"The sole office of the Jersey cow, broadly speaking,i sto produce the largest possible amount of rich and highly-coloured cream from a given amount of food. Everything else in connection with the breeding of the race is, or should be, incidental. Beauty of form and beauty of color are, of course, desirable, but no wise breeder will give these features more than a secondary position. If they can be secured without detracting from economic value, they are most desirable; but if, in seeking them, we lose sight of the chief aim, we not only do injury to our own interests, but permanently detract from the average value of the whole race."
In whatever degree aesthetic and sporting tasts may have in later years induced men to establish Jersey herds, those who first brought the breed to America were actuated mainly by a philanthropic desire to introduce to their country a dairy animal possessng more desirable qualities than the common stock.

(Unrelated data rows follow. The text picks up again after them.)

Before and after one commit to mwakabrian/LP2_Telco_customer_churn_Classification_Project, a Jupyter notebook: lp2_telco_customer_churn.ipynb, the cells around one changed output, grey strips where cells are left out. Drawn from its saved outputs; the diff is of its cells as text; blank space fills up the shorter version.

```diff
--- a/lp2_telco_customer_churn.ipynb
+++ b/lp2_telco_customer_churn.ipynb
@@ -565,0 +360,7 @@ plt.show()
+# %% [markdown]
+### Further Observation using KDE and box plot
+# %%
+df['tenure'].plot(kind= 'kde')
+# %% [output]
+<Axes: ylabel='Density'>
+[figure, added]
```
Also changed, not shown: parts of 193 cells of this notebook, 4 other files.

Most all of the early importations were made by breeders for the purpose of founding Jersey herds or of building up herds already existing. Unless they could go personally, they commissioned someone to go to the Island and bring back certain specified animals.
After the A.J.C.C. was established, importations became more frequent and more numerous. The demand for Jerseys had increased to such an extent that what may be called professional importers were induced to enter the field - men who made a business of importing cattle and offering them for sale to breeders. Many of these made but one, two or three importations, and then stopped. Others continued for many years and their names became identified with the progress of the breed in America. E.P.P. Fowler made many trips to America, and sold Jerseys in New Orleans, Philadelphia, Mobile, Baltimore, Cincinnati, Boston and New York. From 1869 to 1881 he brought over 481 Jerseys that were registered with the Club, and his brother, P.H. Fowler, brought over 120, making over 600 animals imported to the United States by the Fowlers. A.M. Herkness & Co imported a good many animals, beginning in 1870.
Distribution of the Jersey in the U.S.
There were Jersey herds in at least thirteen States before the American Jersey Cattle Club was established; namely Connecticut, Kentucky, Maryland, Massachusetts, Maine, Missouri, New Hampshire, New Jersey, New York, Pennsylvania, Rhode Island, Tennessee and Vermont. As far as the greater number of these states is concerned, it is not known and cannot be discovered when the Jersey was first introduced. After the American Jersey Cattle Club was established 1868, record was made by transfers of animals, and these records give the first authentic dates on which animals went into States other than those mentioned above. But many of the early transfers and applications for registration on file are without dates. Club records were not as complete at the start as they were afterwards made. So it must not be understood that the years mentioned in the following list are in all cases absolutely the first during which the Jersey was introduced into the States for which dates are given; they indicate only when the States for which dates are given; they indicate only when the Jersey was beginning to interest breeders in those States, and are as nearly accurate as can be ascertained without almost interminable research. The approximate dates are as follows:
Earliest Recorded Dates of Jerseys in the Several States.
Delaware Prior to 1868
Maine Prior to 1868
Maryland Prior to 1868
New Hampshire Prior to 1868
New Jersey Prior to 1868
New Mexico 1887
New York Prior to 1868
North Carolina 1874
North Dakota 1888
Pennsylvania Prior to 1868
Rhode Island Prior to 1868
South Carolina 1874
South Dakota 1886
Vermont Prior to 1868
West Virginia 1873